The Future of African Peace Operations: Time to Adjust the Operational Design

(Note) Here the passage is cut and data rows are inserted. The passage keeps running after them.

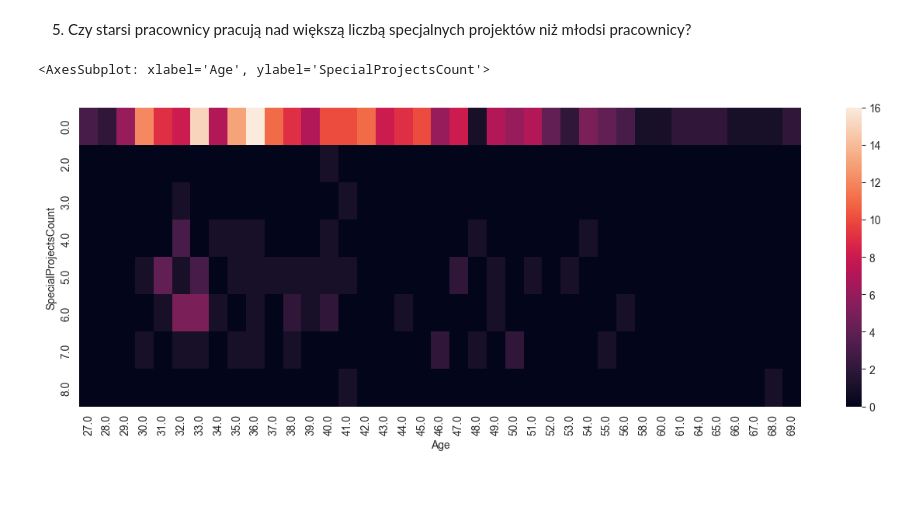
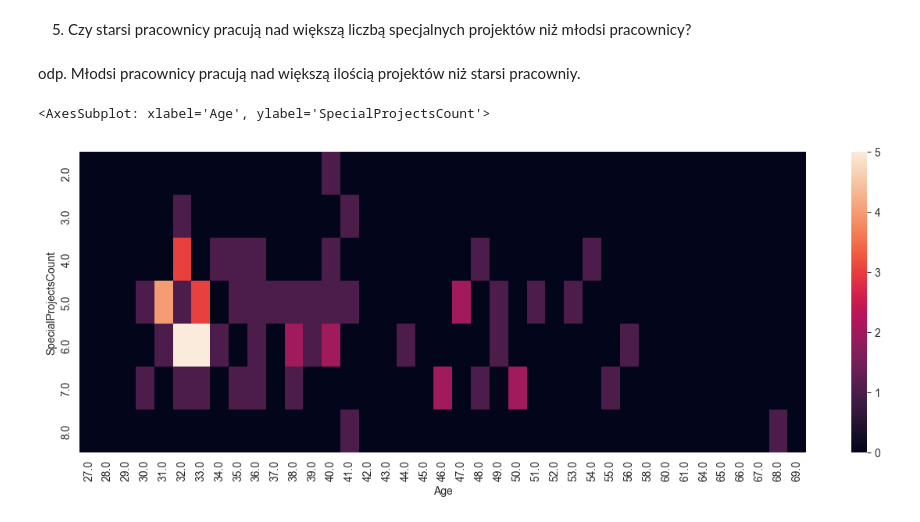
Before and after one commit to Margolka/Module_9_ch2, a Jupyter notebook: ex.ipynb, the cells around one changed output. Cells and saved outputs as stored; diff of their text form; code cells hidden in the pictures; blank space fills up the shorter version.

```diff
--- a/ex.ipynb
+++ b/ex.ipynb
@@ -105,9 +163,12 @@ sns.histplot(df['Age'],binwidth=1)
 [figure]
 # %% [markdown]
 5. Czy starsi pracownicy pracują nad większą liczbą specjalnych projektów niż młodsi pracownicy?
+# %% [markdown]
+odp. Młodsi pracownicy pracują nad większą ilością projektów niż starsi pracowniy.
 # %%
 plt.figure(figsize=(15,5))
-sns.heatmap(df.pivot_table(index=df['SpecialProjectsCount'],columns=df['Age'],values='EmpID',aggfunc='count').fillna(0))
+heat=(df.pivot_table(index=df['SpecialProjectsCount'],columns=df['Age'],values='EmpID',aggfunc='count').fillna(0))
+sns.heatmap(heat[1:])
 # %% [output]
 <AxesSubplot: xlabel='Age', ylabel='SpecialProjectsCount'>
-[figure, old version]
+[figure, new version]
```
Also changed, not shown: parts of 21 cells of this notebook.
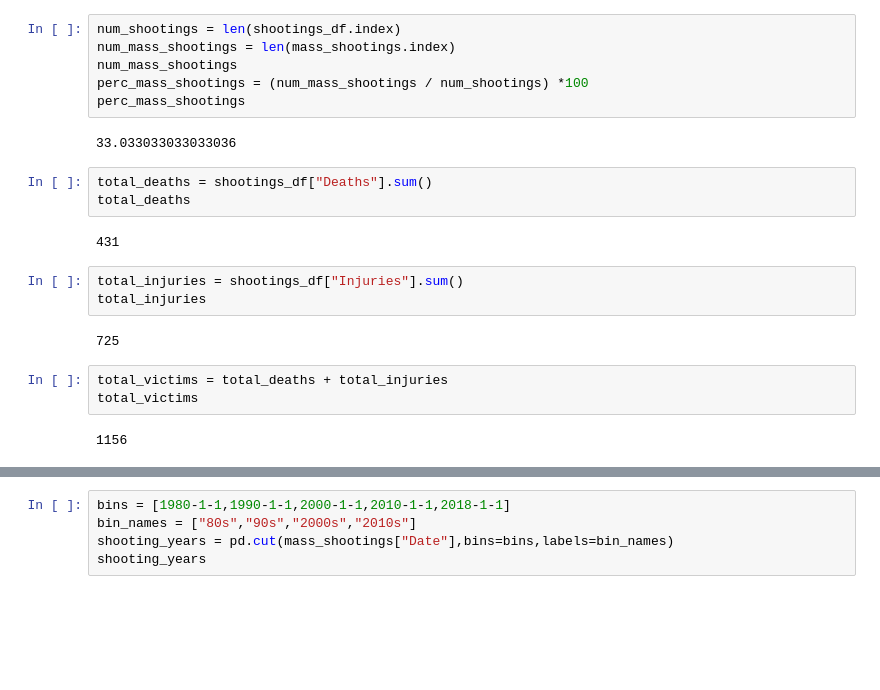
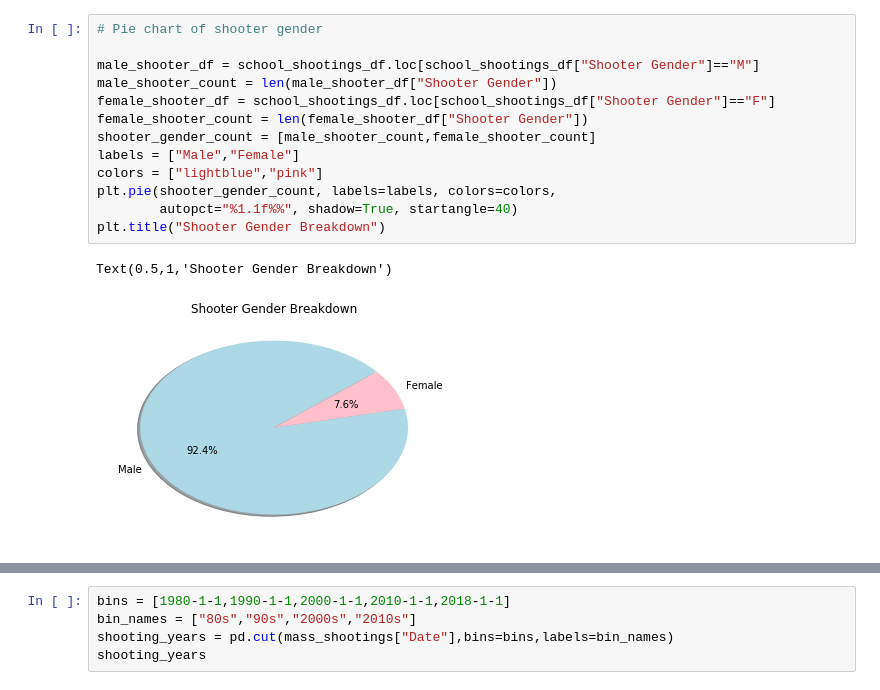
Before and after one commit to avangemert/TuThu-project-one, a Jupyter notebook: shootings_viz.ipynb, the cells around one changed output, grey strips where cells are left out. Cells and saved outputs as stored; diff of their text form; blank space fills up the shorter version.

```diff
--- a/shootings_viz.ipynb
+++ b/shootings_viz.ipynb
@@ -54,23 +17,16 @@ See the caveats in the documentation: http://pandas.pydata.org/pandas-docs/stabl
-# %%
-num_shootings = len(shootings_df.index)
-num_mass_shootings = len(mass_shootings.index)
-num_mass_shootings
-perc_mass_shootings = (num_mass_shootings / num_shootings) *100
-perc_mass_shootings
-# %% [output]
-33.033033033033036
-# %%
-total_deaths = shootings_df["Deaths"].sum()
-total_deaths
-# %% [output]
-431
-# %%
-total_injuries = shootings_df["Injuries"].sum()
-total_injuries
-# %% [output]
-725
-# %%
-total_victims = total_deaths + total_injuries
-total_victims
-# %% [output]
-1156
+# %%
+# Pie chart of shooter gender
+
+male_shooter_df = school_shootings_df.loc[school_shootings_df["Shooter Gender"]=="M"]
+male_shooter_count = len(male_shooter_df["Shooter Gender"])
+female_shooter_df = school_shootings_df.loc[school_shootings_df["Shooter Gender"]=="F"]
+female_shooter_count = len(female_shooter_df["Shooter Gender"])
+shooter_gender_count = [male_shooter_count,female_shooter_count]
+labels = ["Male","Female"]
+colors = ["lightblue","pink"]
+plt.pie(shooter_gender_count, labels=labels, colors=colors,
+        autopct="%1.1f%%", shadow=True, startangle=40)
+plt.title("Shooter Gender Breakdown")
+# %% [output]
+Text(0.5,1,'Shooter Gender Breakdown')
+[figure, added]
```
Also changed, not shown: parts of 22 cells of this notebook.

By Walter Lotze In 2015, the African Standby Force (ASF), a key component of the African Peace and Security Architecture (APSA) is meant to reach full operational capability. More than a decade ago, in line with the growing political ambitions of African states to play a stronger role in relation to peace and security on the continent, African Union (AU) members decided to establish their own rapidly deployable, multi-dimensional peace operations capability. Despite significant progress attained the development of the ASF has been uneven over the course of the past decade. Unsatisfied with these delays, African states through the African Union (AU) Assembly in 2013 mandated the establishment of the African Capacity for Immediate Response to Crises (ACIRC), intended to provide the AU with a quick reaction force, as a temporary stop-gap until the ASF was ready. Neither the ASF nor the ACIRC however will be able to provide Africa sufficiently with the peace support operations capabilities it requires. What is needed therefore is an adjustment of the operational design for African peace support operations which better corresponds to the realities and needs of the African continent.